The team installed the turbine blades—produced in an AM process from a high-temperature-resistant, powdered polycrystalline nickel-based super alloy—in a 13-megawatt SGT-400-type industrial gas turbine. They then subjected them to the usual extreme circumstances they would face in an operational environment, such as high pressures, extreme temperatures, and centrifugal forces that occur.
At full power, blades rotate at 1,600 kilometer per hour and carry loads of 11 tons. They also must withstand intense heat because they’re surrounded by gas with a temperature of 1,250 degrees Celsius when the turbine is in full operation.
Historically the process for producing blades that could withstand these conditions was either through casting or forging, requiring time-consuming and expensive processes. However, if these blades can be produced using AM, they will be far simpler and considerably less expensive to produce.
In the AM process, a laser beam is directed at layers of metal powder, which are heated and melted and then left to cool. This process is repeated layer by layer until the blade model from a 3D printer is complete.

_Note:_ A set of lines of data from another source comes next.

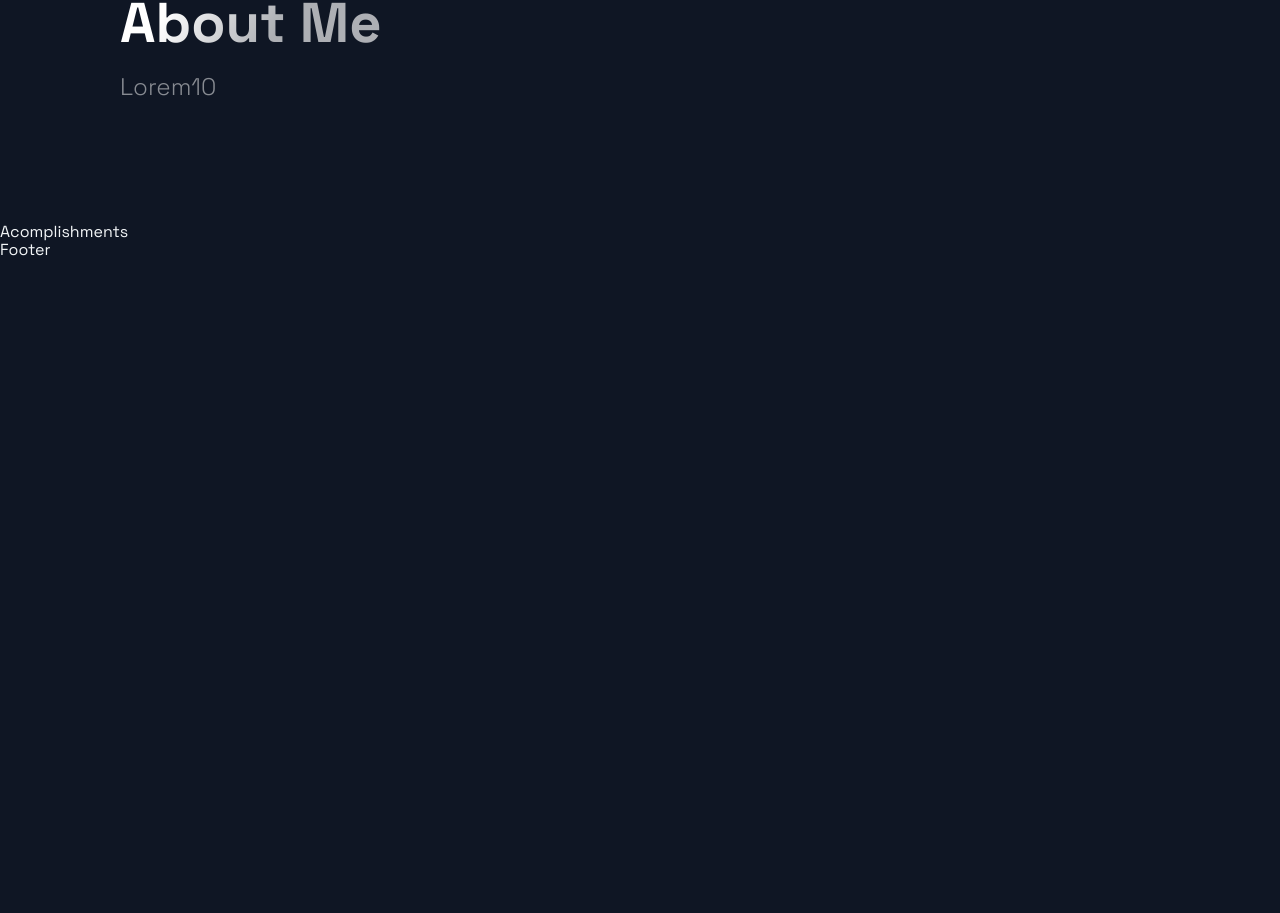
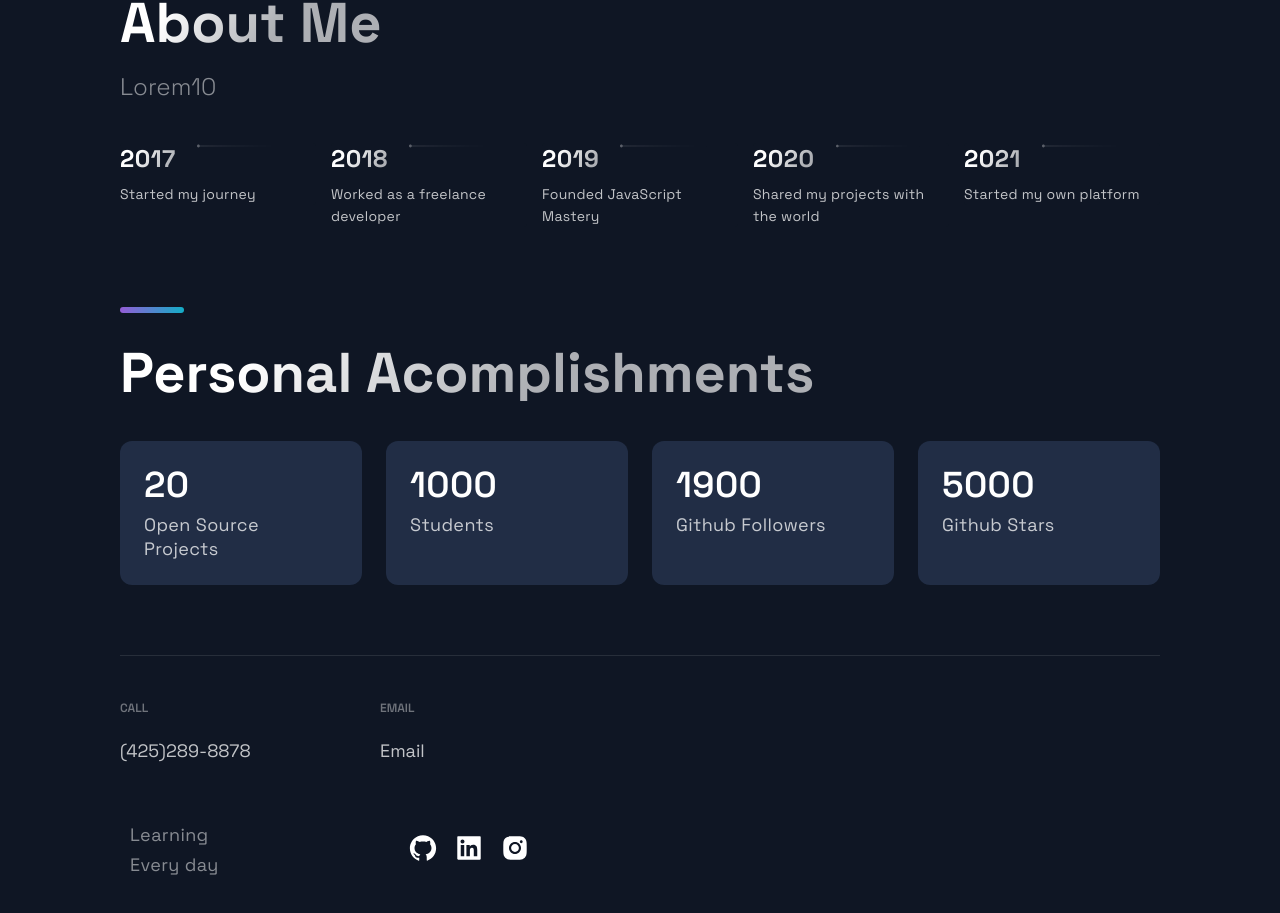
Before and after one commit to JorgeCanul/portofolio, a Next.js app: page / in a window 1280 px wide. Shown: the part 2973-3886 px from the top of the page. Before the commit the page ends 3233 px from the top, so only its background shows below. Built offline with nearby package versions, Linux system fonts and the light colour scheme.

Commit message:
add Hero, Projects, Footer

```diff
--- a/src/components/Acomplishments/Acomplishments.js
+++ b/src/components/Acomplishments/Acomplishments.js
@@ -11,9 +11,17 @@
 ];
 
 const Acomplishments = () => (
-  <div>
-    Acomplishments
-  </div>
+  <Section >
+    <SectionTitle>Personal Acomplishments</SectionTitle>
+    <Boxes>{
+      data.map((card, index) => (
+        <Box key={index}>
+          <BoxNum>{card.number}</BoxNum>
+          <BoxText>{card.text}</BoxText>
+
+        </Box>
+      ))}</Boxes>
+  </Section>
 );
 
 export default Acomplishments;
--- a/src/components/Footer/Footer.js
+++ b/src/components/Footer/Footer.js
@@ -6,9 +6,36 @@
 
 const Footer = () => {
   return (
-    <div>
-      Footer
-    </div>
+    <FooterWrapper>
+      <LinkList>
+      <LinkColumn>
+      <LinkTitle>Call</LinkTitle>
+      <LinkItem href='tel:425-289-8878'>(425)289-8878</LinkItem>
+      </LinkColumn>
+
+      <LinkColumn>
+      <LinkTitle>email</LinkTitle>
+      <LinkItem href='mailto:chivas818@gamil.com'>Email</LinkItem>
+      </LinkColumn>
+      </LinkList>
+    <SocialIconsContainer>
+
+      <SocialContainer>
+        <CompanyContainer>
+          <Slogan>Learning <br />Every day</Slogan>
+        </CompanyContainer>
+     <SocialIcons target="_blank" href='https://github.com/JorgeCanul'>
+        <AiFillGithub size="3rem" />
+     </SocialIcons>
+     <SocialIcons target="_blank" href='https://www.linkedin.com/in/jorge-canul-203199137/'>
+        <AiFillLinkedin size="3rem" />
+     </SocialIcons>
+     <SocialIcons target="_blank" href='https://www.instagram.com/jorgecanul2021/'>
+        <AiFillInstagram size="3rem" />
+     </SocialIcons>
+      </SocialContainer>
+    </SocialIconsContainer>
+    </FooterWrapper>
   );
 };
 
--- a/src/components/TimeLine/TimeLine.js
+++ b/src/components/TimeLine/TimeLine.js
@@ -10,9 +10,9 @@
   const [activeItem, setActiveItem] = useState(0);
   const carouselRef = useRef();
 
-  // const scroll = (node, left) => {
-  //   return node.scrollTo({ left, behavior: 'smooth' });
-  // }
+  const scroll = (node, left) => {
+    return node.scrollTo({ left, behavior: 'smooth' });
+  }
 
   const handleClick = (e, i) => {
     e.preventDefault();
@@ -24,29 +24,30 @@
     }
   }
 
-  // const handleScroll = () => {
-  //   if (carouselRef.current) {
-  //     const index = Math.round((carouselRef.current.scrollLeft / (carouselRef.current.scrollWidth * 0.7)) * TimeLineData.length);
+  const handleScroll = () => {
+    if (carouselRef.current) {
+      const index = Math.round((carouselRef.current.scrollLeft / (carouselRef.current.scrollWidth * 0.7)) * TimeLineData.length);
 
-  //     setActiveItem(index);
-  //   }
-  // }
+      setActiveItem(index);
+    }
+  }
 
   // // snap back to beginning of scroll when window is resized
   // // avoids a bug where content is covered up if coming from smaller screen
-  // useEffect(() => {
-  //   const handleResize = () => {
-  //     scroll(carouselRef.current, 0);
-  //   }
+  useEffect(() => {
+    const handleResize = () => {
+      scroll(carouselRef.current, 0);
+    }
 
-  //   window.addEventListener('resize', handleResize);
-  // }, []);
+    window.addEventListener('resize', handleResize);
+  }, []);
 
   return (
     <Section id="about">
       <SectionTitle>About Me</SectionTitle>
       <SectionText>Lorem10</SectionText>
-      <CarouselContainer ref={carouselRef}>
+      <CarouselContainer ref={carouselRef} onScroll={handleScroll}>
+
         <>
         {TimeLineData.map((item, index) => (
           <CarouselMobileScrollNode key={index} final={index === TOTAL_CAROUSEL_COUNT - 1}>
@@ -54,12 +55,58 @@
             id={`carousel__item-${index}`}
             active={activeItem}
             onClick={(e) => handleClick(e, index)}>
-
+              <CarouselItemTitle>
+                {item.year}
+                <CarouselItemImg
+                    width="208"
+                    height="6"
+                    viewBox="0 0 208 6"
+                    fill="none"
+                    xmlns="http://www.w3.org/2000/svg">
+                    <path
+                      fill-rule="evenodd"
+                      clip-rule="evenodd"
+                      d="M2.5 5.5C3.88071 5.5 5 4.38071 5 3V3.5L208 3.50002V2.50002L5 2.5V3C5 1.61929 3.88071 0.5 2.5 0.5C1.11929 0.5 0 1.61929 0 3C0 4.38071 1.11929 5.5 2.5 5.5Z"
+                      fill="url(#paint0_linear)"
+                      fill-opacity="0.33"
+                    />
+                    <defs>
+                      <linearGradient
+                        id="paint0_linear"
+                        x1="-4.30412e-10"
+                        y1="0.5"
+                        x2="208"
+                        y2="0.500295"
+                        gradientUnits="userSpaceOnUse">
+                        <stop stop-color="white" />
+                        <stop
+                          offset="0.79478"
+                          stop-color="white"
+                          stop-opacity="0"
+                        />
+                      </linearGradient>
+                    </defs>
+                  </CarouselItemImg>
+              </CarouselItemTitle>
+              <CarouselItemText>{item.text}</CarouselItemText>
             </CarouselItem>
           </CarouselMobileScrollNode>
         ))}
         </>
       </CarouselContainer>
+      <CarouselButtons>
+        {TimeLineData.map((item, index) => (
+          <CarouselButton
+          key={index}
+          index={index}
+          active={activeItem}
+          onClick={(e) => handleClick(e, index)}
+          type="button">
+            <CarouselButtonDot active={activeItem}/>
+          </CarouselButton>
+        ))}
+      </CarouselButtons>
+      <SectionDivider />
     </Section>
   );
 };
```
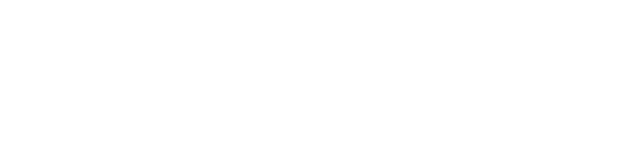
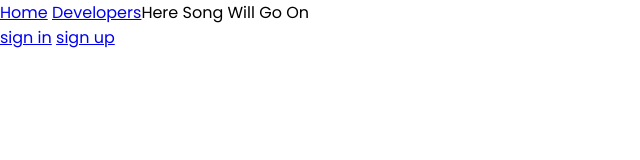
Before and after one commit to Ash-2k3/Lofi-Tube, a plain HTML site: page index.html in a window 1280 px wide. Shown: the whole page, without its empty margins (0-640 px from the left). Drawn offline with Linux system fonts and the light colour scheme.

Commit message:
Sass added

```diff
--- a/index.html
+++ b/index.html
@@ -4,9 +4,32 @@
          <meta charset="UTF-8">
          <meta http-equiv="X-UA-Compatible" content="IE=edge">
          <meta name="viewport" content="width=device-width, initial-scale=1.0">
-         <title>Document</title>
+         <title>Lofi-Tube</title>
+         <link rel="stylesheet" href="/css/main.css">
 </head>
 <body>
+         <div class="container">
+                  <div class="navigation-menu">
+                           <nav>
+                                    <ul class="nav-menu options">
+                                            <a href="#">Home</a>
+                                            <a href="#">Developers</a>
+                                    </ul>
+                                    <ul class="nav-menu sign-in">
+                                             <a href="#">sign in</a>
+                                             <a href="#">sign up</a>
+                                    </ul>
+                           </nav>
+                  </div>
+                  <div class="main">
+                           <div class="channel-image left-pannel">
+
+                           </div>
+                           <div class="song-lyrics">
+                                    Here Song Will Go On
+                           </div>
+                  </div>
+         </div>
 
 </body>
 </html>
--- /dev/null
+++ b/main.scss
@@ -0,0 +1,17 @@
+@import url('https://fonts.googleapis.com/css2?family=Poppins:wght@100;200;300;400;500;600;700&display=swap');
+
+$main-font: 'Poppins', sans-serif;
+
+*{
+         margin: 0;
+         padding: 0;
+}
+
+body{
+         min-height: 100vh;
+         font: 100% $main-font;
+}
+
+body .container{
+         display: flex;
+}
```
Also changed, not shown: css/main.css, 1 other file.
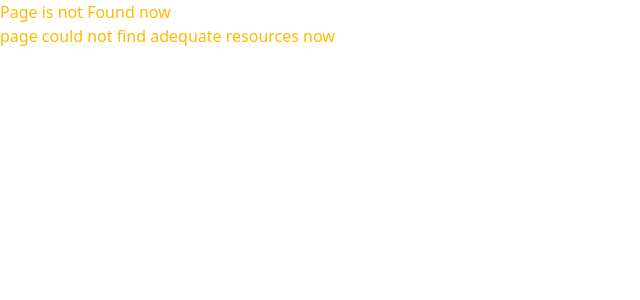
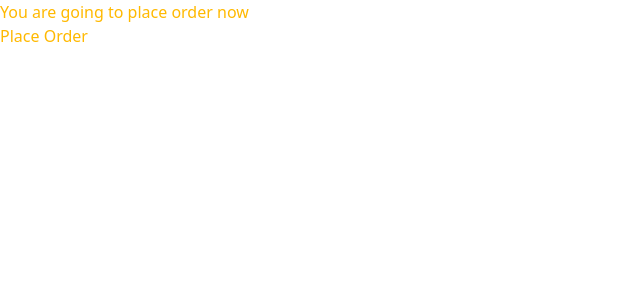
Before and after one commit to sharifulb07/nextjsfull-tutorials, a Next.js app: page /place-order in a window 1280 px wide. Before the commit this address had no page. Shown: the top 300 px of the page, without its empty margins (0-640 px from the left). Built offline with nearby package versions, Linux system fonts and the light colour scheme.

Commit message:
navigation programmatically

```diff
--- /dev/null
+++ b/app/place-order/page.tsx
@@ -0,0 +1,20 @@
+'use client'
+import { useRouter, redirect } from "next/navigation"
+
+export default function Order(){
+    const router=useRouter();
+
+    const handleOrder=()=>{
+        console.log("Order Placing Now ")
+        // router.push('/about');
+        redirect('/');
+
+    }
+    return(
+        <div>
+            <h3>You are going to place order now </h3>
+            <button onClick={handleOrder}> Place Order </button>
+
+        </div>
+    )
+}
```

Using this process, the Siemens team produced a gas turbine blade from its design in two months versus two years, which is the time it usually takes, Meixner said.
“Using this technology, we can develop prototypes up to 90 percent faster,” he said. “We’re speeding up the development of new gas turbines with higher efficiency levels and increased availability and can thus deliver these improvements to our customers faster. The new flexibility in production allows us to more precisely tailor development to our customers’ requirements and deliver individual spare parts on demand.”
Elizabeth Montalbano is a freelance writer who has written about technology and culture for more than 15 years. She currently resides in a village on the southwest coast of Portugal.